The trial took twenty one days, and the verdict wasn’t reached for another two weeks. The six year claims of libel were dismissed, and news of the decision was so secret that it was delivered to the plaintiff in an envelope by the court. Another case for Perry Mason? That depends on the quality of his golf game. The Hermitage Golf Club in Lucan, County Dublin was recently sued for a sum of 13.2 million (Euros, one would assume) for the damaged reputation of retired insurance official Thomas Talbot – by lowering his golf handicap.
The 75 year-old golf devotee was happily swinging away at a 21 handicap, and feeling just fine about it, when suddenly, despite the process taking several years, his handicap at the club was relisted at 13, a reduction of 7.7, to be exact. To claim a 21 handicap on a par 72 course indicates that one generally shoots around 93. A 13 handicap suggests something around 85 – huge difference, if you live in or anywhere near my world. Not only did Talbot sue the club, but the former handicap secretary as well, claiming that friends would no longer play with him, and that he had been labeled a “cheat.”
I wonder what it was that people were noticing about Talbot’s play that brought about this accusation of “sandbagging.” Was he offering large wagers, then winning everything? Well, in the end, the court wouldn’t buy it. The libel charge was dismissed, but the lesson is clear. Nobody takes their golf game more seriously than an Irishman.

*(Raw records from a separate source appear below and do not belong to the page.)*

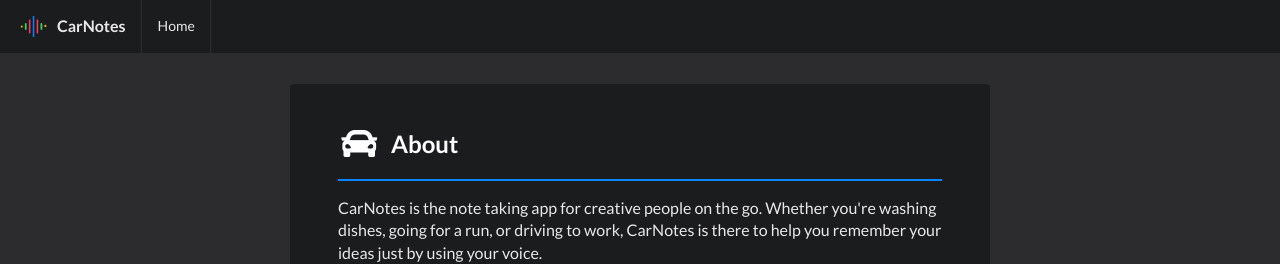
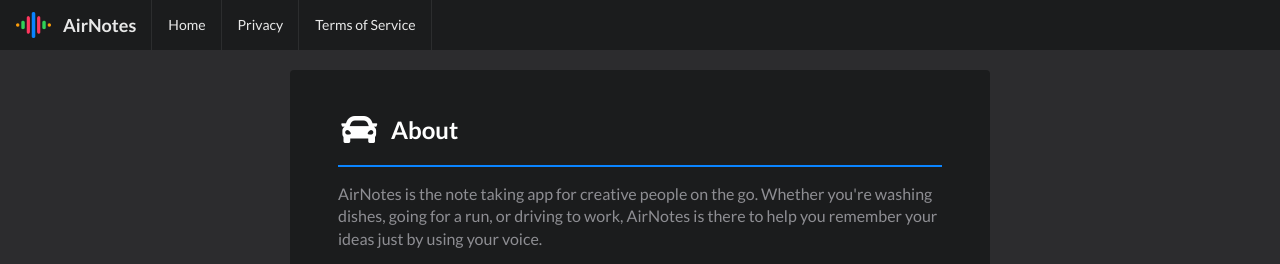
Before and after one commit to tiffanyxhsieh/carnotes-api, a Flask app: page / in a window 1280 px wide. Shown: the top 264 px of the page. Run offline with Flask 2, Linux system fonts and the light colour scheme; some libraries are stand-ins or nearby versions.

Commit message:
Added privacy policy and terms of service

```diff
--- a/app.py
+++ b/app.py
@@ -53,6 +53,17 @@ def token_required(f):
 @app.route('/')
 def index():
     return render_template('index.html')
+
+
+@app.route('/privacy')
+def privacy():
+    return render_template('privacy.html')
+
+
+@app.route('/terms')
+def terms():
+    return render_template('terms.html')
+
 
 # Endpoint for logging into the API.
 @app.route('/rest/login', methods=['POST'])
--- a/static/css/index.css
+++ b/static/css/index.css
@@ -5,18 +5,25 @@ html, body {
     margin: 0;
     padding: 0;
     background-color: #2c2c2e;
+    position: relative;
+    min-height: 100%;
 }
 
 #title {
-    font-size: 16px;
-    margin-left: 6px;
+    font-size: 18px;
+    margin-left: 12px;
     padding-bottom: 1px;
     font-weight: bold;
 }
 
+.menu {
+    height: 50px;
+}
+
 #main {
     height: auto;
-    padding: 70px 0 50px 0;
+    min-height: 100%;
+    padding: 70px 0 0 0;
 }
 
 #about-hr {
@@ -29,12 +36,21 @@ html, body {
     border: 1px #FF375F solid;
 }
 
+.text {
+    color: #8E8E93;
+}
+
 iframe {
     width: 100%;
     height: 350px;
 }
 
 footer {
+    margin-top: 50px;
+    position: sticky;
+    bottom: 0;
+    right: 0;
+    left: 0;
     color: white;
     text-align: center;
     height: 50px;
--- /dev/null
+++ b/templates/base.html
@@ -0,0 +1,36 @@
+
+<!DOCTYPE html>
+<html lang="en">
+
+<head>
+    {% block head %}
+    <meta charset="UTF-8">
+    <meta name="viewport" content="width=device-width, initial-scale=1.0">
+    <link rel="stylesheet" type="text/css" href="{{url_for('static', filename='semantic/semantic.min.css')}}">
+    <script src="https://code.jquery.com/jquery-3.1.1.min.js"
+        integrity="sha256-hVVnYaiADRTO2PzUGmuLJr8BLUSjGIZsDYGmIJLv2b8=" crossorigin="anonymous"></script>
+    <script src="{{url_for('static', filename='semantic/semantic.min.js')}}"></script>
+    <link rel="stylesheet" href="{{url_for('static', filename='css/index.css')}}">
+    <link rel="shortcut icon" type="image/png" href="{{url_for('static', filename='img/airnotes-logo.png')}}"/>
+    <title>{% block title %}{% endblock %} - AirNotes</title>
+    {% endblock %}
+</head>
+
+<body>
+    <div class="ui top fixed inverted menu">
+        <div class="item">
+            <img src="{{url_for('static', filename='img/airnotes-logo.png')}}"><span id="title">AirNotes</span>
+        </div>
+        <a class="item" href="{{url_for('index')}}">Home</a>
+        <a class="item" href="{{url_for('privacy')}}">Privacy</a>
+        <a class="item" href="{{url_for('terms')}}">Terms of Service</a>
+    </div>
+    <div class="ui container" id="main">
+        {% block content %}{% endblock %}
+    </div>
+    <footer>
+        <p>&copy; AirNotes 2020 | All rights reserved.</p>
+    </footer>
+</body>
+
+</html>
--- a/templates/index.html
+++ b/templates/index.html
@@ -1,36 +1,15 @@
-<!DOCTYPE html>
-<html lang="en">
-
-<head>
-    <meta charset="UTF-8">
-    <meta name="viewport" content="width=device-width, initial-scale=1.0">
-    <link rel="stylesheet" type="text/css" href="{{url_for('static', filename='semantic/semantic.min.css')}}">
-    <script src="https://code.jquery.com/jquery-3.1.1.min.js"
-        integrity="sha256-hVVnYaiADRTO2PzUGmuLJr8BLUSjGIZsDYGmIJLv2b8=" crossorigin="anonymous"></script>
-    <script src="{{url_for('static', filename='semantic/semantic.min.js')}}"></script>
-    <link rel="stylesheet" href="{{url_for('static', filename='css/index.css')}}">
-    <link rel="shortcut icon" type="image/png" href="{{url_for('static', filename='img/carnotes-logo.png')}}"/>
-    <title>CarNotes</title>
-</head>
-
-<body>
-    <div class="ui container" id="main">
-        <div class="ui top fixed inverted menu">
-            <div class="item">
-                <img src="{{url_for('static', filename='img/carnotes-logo.png')}}"><span id="title">CarNotes</span>
-            </div>
-            <a class="item" href="{{url_for('index')}}">Home</a>
-        </div>
+{% extends "base.html" %}
+{% block title %}Home{% endblock %}
+{% block content %}
 <div class="ui raised inverted very padded text container segment">
     <h2 class="ui header"><i class="car icon"></i>About</h2>
     <hr id="about-hr">
-            <p>
-                CarNotes is the note taking app for creative people on the go. Whether you're washing dishes, going for
-                a run, or driving to work, CarNotes is there to help you remember your ideas just by using your voice.
+    <p class="text">
+        AirNotes is the note taking app for creative people on the go. Whether you're washing dishes, going for
+        a run, or driving to work, AirNotes is there to help you remember your ideas just by using your voice.
     </p>
     <iframe src="https://www.youtube.com/embed/MQuaMlj1rXg" frameborder="0"
-                allow="accelerometer; autoplay; encrypted-media; gyroscope; picture-in-picture"
-                allowfullscreen></iframe>
+        allow="accelerometer; autoplay; encrypted-media; gyroscope; picture-in-picture" allowfullscreen></iframe>
 </div>
 <div class="ui raised inverted very padded text container segment">
     <h2 class="ui header"><i class="user icon"></i>Meet The Team</h2>
@@ -106,10 +85,4 @@
         </div>
     </div>
 </div>
-    </div>
-    <footer>
-        <p>&copy; CarNotes 2020 | All rights reserved.</p>
-    </footer>
-</body>
-
-</html>
+{% endblock %}
```
Also changed, not shown: templates/privacy.html (added, +35 -0 lines), templates/terms.html (added, +10 -0 lines), static/img/airnotes-logo.png (added), static/img/carnotes-logo.png (deleted). Lines whose indentation alone changed are shown as unchanged.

In other strange occurrences, golfers in southern California experienced one for the grandchildren on the San Juan Hills Golf Club in San Juan Capistrano. It’s an ocean side course, with all of the beautiful views, smells and creative hole design that such a setting can bring – not to mention the wildlife. I’m sure, however, that players would prefer that life forms remain in their milieu, but “fish gotta swim, birds gotta fly,” and they did at San Juan Capistrano.
A two-foot shark fell out of the sky onto the twelfth tee, where a group had just vacated the premises. Apparently, the creature (not a true fish – osteichythes – but a fish with cartilage for skeleton – chondrichthyes) was picked up out of the ocean by a sea-going bird and dropped on the way to dinner. He was taken from the course by employees, put in a bucket of sea water, and returned to the ocean, all in all a good day for the shark. In all the reports, however, I believe that the central question was missed. If one is going to run the risk of this sort of thing happening, just by going out and playing an innocent round of golf, I don’t care what kind of “icthyes” he is. I want to know what kind of prehistoric leviathan is flying around dropping sharks onto golfers.

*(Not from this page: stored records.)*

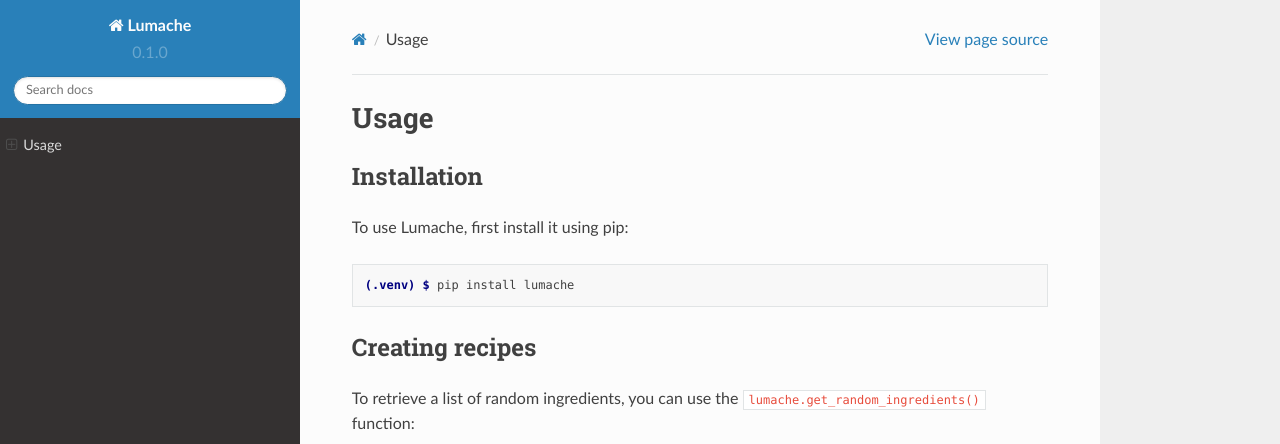
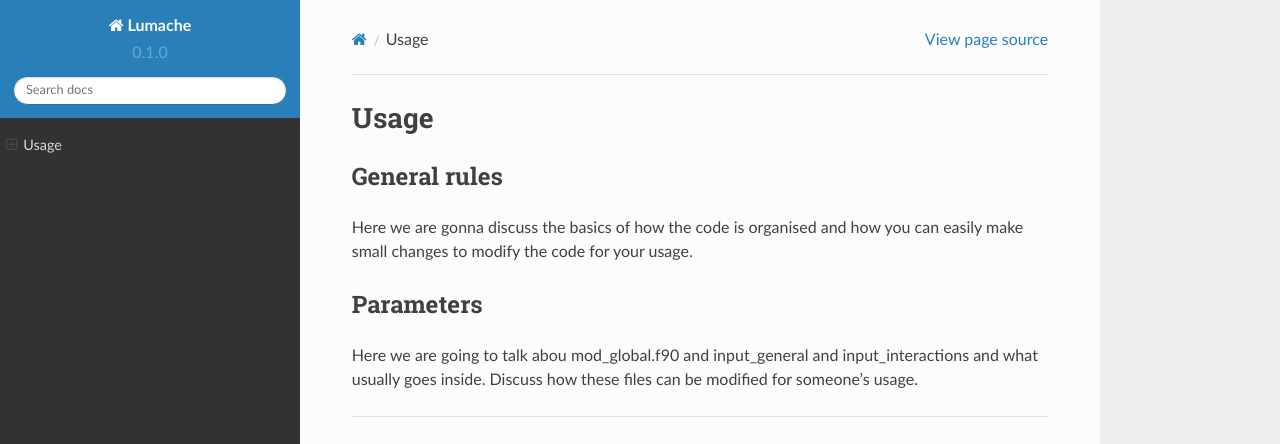
Before and after one commit to Mariosgia/doc_test, a Sphinx documentation site: the page built from docs/source/usage.rst, in a window 1280 px wide and 1036 px high. Shown: the top 444 px of the window. Built offline with Sphinx 7.4.7 and the Read the Docs theme 2.0.0, drawn with Linux system fonts in a browser that asks for light colours; pages that are not in the unit, such as notebooks, are missing from menus; some of the changed text lies outside the part shown.

Commit message:
Update usage.rst

```diff
--- a/docs/source/usage.rst
+++ b/docs/source/usage.rst
@@ -1,33 +1,13 @@
 Usage
 =====
 
-.. _installation:
 
-Installation
-------------
+General rules
+-------------
 
-To use Lumache, first install it using pip:
+Here we are gonna discuss the basics of how the code is organised and how you can easily make small changes to modify the code for your usage.
 
-.. code-block:: console
+Parameters
+----------
 
-   (.venv) $ pip install lumache
-
-Creating recipes
-----------------
-
-To retrieve a list of random ingredients,
-you can use the ``lumache.get_random_ingredients()`` function:
-
-.. autofunction:: lumache.get_random_ingredients
-
-The ``kind`` parameter should be either ``"meat"``, ``"fish"``,
-or ``"veggies"``. Otherwise, :py:func:`lumache.get_random_ingredients`
-will raise an exception.
-
-.. autoexception:: lumache.InvalidKindError
-
-For example:
-
->>> import lumache
->>> lumache.get_random_ingredients()
-['shells', 'gorgonzola', 'parsley']
+Here we are going to talk abou mod_global.f90 and input_general and input_interactions and what usually goes inside. Discuss how these files can be modified for someone's usage.
```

In a more poetic observation, it was my pleasure to come across a photo at the Salonpas Cup Championship of Japan. I was not aware that this tournament is one of Japan’s four majors, initiated by Nippon Television in 1973, and elevated to major status in 2008. Morgan Pressel won it in 2010, Annika in 2003, and Karrie Webb won it twice in ‘01 and ’02. But the cool thing about the Salonpas? Get a load of this gorgeous trophy. The photographer who took the shot wondered at its cultural significance, and I have one or two theories. The first suggests that the trophy is a tribute to the earliest, most ancient versions of the modern golf bag. Other than that, it might have served in ancient times as the middle size bucket at the driving range. It’s beautiful nonetheless.
The moral of the story this week is – be true to your game when reporting your handicap, especially if your Irish, institute shark repellent or a spear gun as a regular part of your California golf regimen, and always try to find new, beautiful things about the game. They’re everywhere.